Dr. Jan Pol has been a practicing veterinarian for more than half his life. In 1981 he and his wife, Diane, opened a vet business out of their home, and over the years it has grown to service more than 19,000 clients. Set in Central Michigan's farm country, this reality series follows the work done at Pol Veterinary Services. Specializing in large farm animals, Dr. Pol treats horses, pigs, cows, sheep, alpacas, goats, chickens and even an occasional reindeer. The program also features Dr. Brenda Grettenberger, who has worked with Dr. Pol since 1992.
Just about everybody likes animals and doesn't like to see animals who are sick, injured or abused. So "Animal Rescue," a weekly series -- aimed at children and families -- that showcases spectacular rescues of animals, should be very popular. Because people don't like to see an animal's situation get so bad that it requires rescue, the program tries to avoid those situations by instructing children on the proper care of animals, as well as giving safety tips on caring for all types of creatures.
Raised on the rugged plains of Australia, Matt Wright had plenty of jobs -- horse wrangler, Australian Army soldier, crocodile egg collector -- that helped develop his passion and skills for a career as a helicopter pilot and wildlife relocator. Featured in half-hour episodes of "Outback Wrangler," Wright tracks down, captures, and transports a diverse range of dangerous animals, including crocodiles, wild buffalo and even polar bears, that are posing a threat to people. As a chopper pilot he is able to access areas that would otherwise be impossible to reach. Matt's goal, he says, is based on the preservation of wildlife: to remove and relocate problem animals rather than kill them.
In the varied forms of veterinary medicine, Dr. Susan Kelleher's practice may be one of the more unusual. Known as Dr. K, she runs South Florida's Broward Avian and Exotics Animal Hospital, and this series follows the staff as it cares for rabbits, ferrets, foxes, fish, birds, reptiles, marsupials, and even primates.
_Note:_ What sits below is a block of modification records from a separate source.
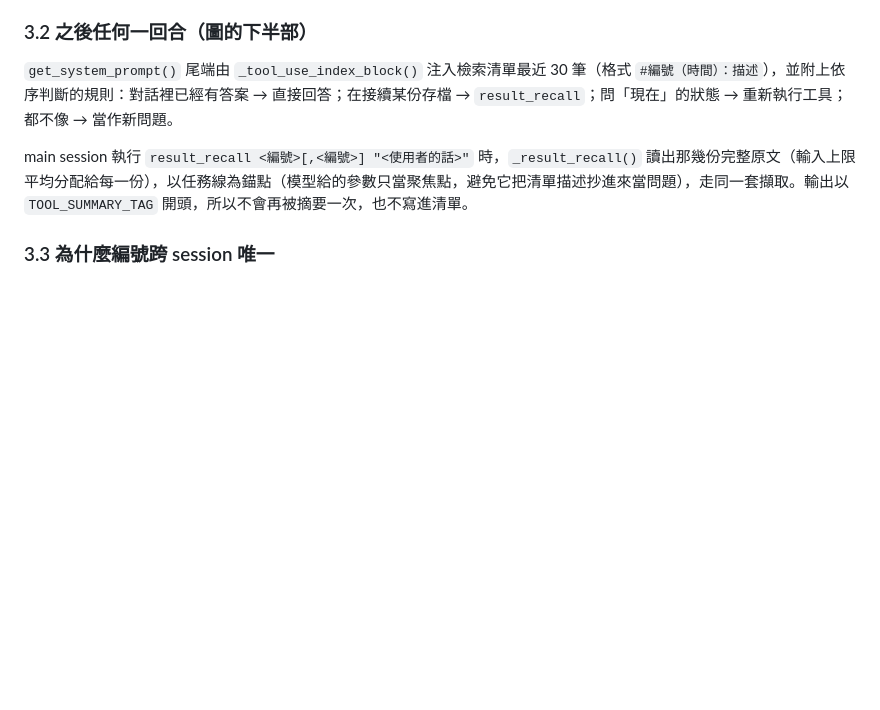
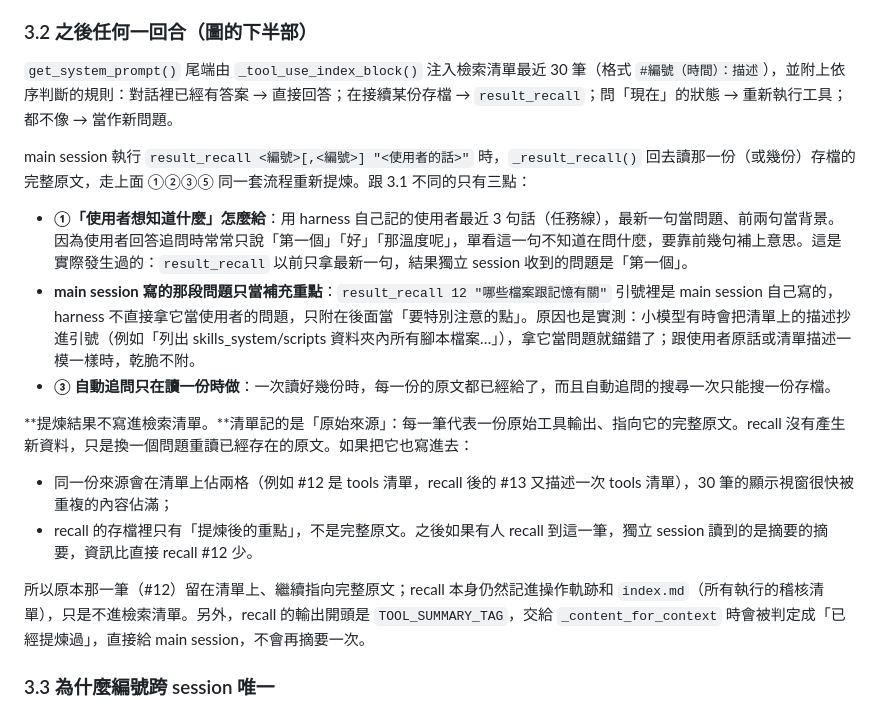
Before and after one commit to DavidZox/AI_agent_harness, a Markdown page: doc/架構說明.md, the part around one of its changes. Rendered like a GitHub page; blank space fills up the shorter version.

```diff
--- a/doc/架構說明.md
+++ b/doc/架構說明.md
@@ -89,7 +103,18 @@
 
 `get_system_prompt()` 尾端由 `_tool_use_index_block()` 注入檢索清單最近 30 筆（格式 `#編號（時間）：描述`），並附上依序判斷的規則：對話裡已經有答案 → 直接回答；在接續某份存檔 → `result_recall`；問「現在」的狀態 → 重新執行工具；都不像 → 當作新問題。
 
-main session 執行 `result_recall <編號>[,<編號>] "<使用者的話>"` 時，`_result_recall()` 讀出那幾份完整原文（輸入上限平均分配給每一份），以任務線為錨點（模型給的參數只當聚焦點，避免它把清單描述抄進來當問題），走同一套擷取。輸出以 `TOOL_SUMMARY_TAG` 開頭，所以不會再被摘要一次，也不寫進清單。
+main session 執行 `result_recall <編號>[,<編號>] "<使用者的話>"` 時，`_result_recall()` 回去讀那一份（或幾份）存檔的完整原文，走上面 ①②③⑤ 同一套流程重新提煉。跟 3.1 不同的只有三點：
+
+- **①「使用者想知道什麼」怎麼給**：用 harness 自己記的使用者最近 3 句話（任務線），最新一句當問題、前兩句當背景。因為使用者回答追問時常常只說「第一個」「好」「那溫度呢」，單看這一句不知道在問什麼，要靠前幾句補上意思。這是實際發生過的：`result_recall` 以前只拿最新一句，結果獨立 session 收到的問題是「第一個」。
+- **main session 寫的那段問題只當補充重點**：`result_recall 12 "哪些檔案跟記憶有關"` 引號裡是 main session 自己寫的，harness 不直接拿它當使用者的問題，只附在後面當「要特別注意的點」。原因也是實測：小模型有時會把清單上的描述抄進引號（例如「列出 skills_system/scripts 資料夾內所有腳本檔案…」），拿它當問題就錨錯了；跟使用者原話或清單描述一模一樣時，乾脆不附。
+- **③ 自動追問只在讀一份時做**：一次讀好幾份時，每一份的原文都已經給了，而且自動追問的搜尋一次只能搜一份存檔。
+
+**提煉結果不寫進檢索清單。**清單記的是「原始來源」：每一筆代表一份原始工具輸出、指向它的完整原文。recall 沒有產生新資料，只是換一個問題重讀已經存在的原文。如果把它也寫進去：
+
+- 同一份來源會在清單上佔兩格（例如 #12 是 tools 清單，recall 後的 #13 又描述一次 tools 清單），30 筆的顯示視窗很快被重複的內容佔滿；
+- recall 的存檔裡只有「提煉後的重點」，不是完整原文。之後如果有人 recall 到這一筆，獨立 session 讀到的是摘要的摘要，資訊比直接 recall #12 少。
+
+所以原本那一筆（#12）留在清單上、繼續指向完整原文；recall 本身仍然記進操作軌跡和 `index.md`（所有執行的稽核清單），只是不進檢索清單。另外，recall 的輸出開頭是 `TOOL_SUMMARY_TAG`，交給 `_content_for_context` 時會被判定成「已經提煉過」，直接給 main session，不會再摘要一次。
 
 ### 3.3 為什麼編號跨 session 唯一
 
```
Also changed, not shown: other parts of doc/架構說明.md (+14 -0 lines), doc/images/AI_agent_harness的工具回傳管線.png, 1 other file.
As do some other vets, Kelleher thinks domesticating wild animals like monkeys is a bad idea, but that feeling doesn't interfere with her taking care of them: "If it will fit through the door, I'll treat it," she says.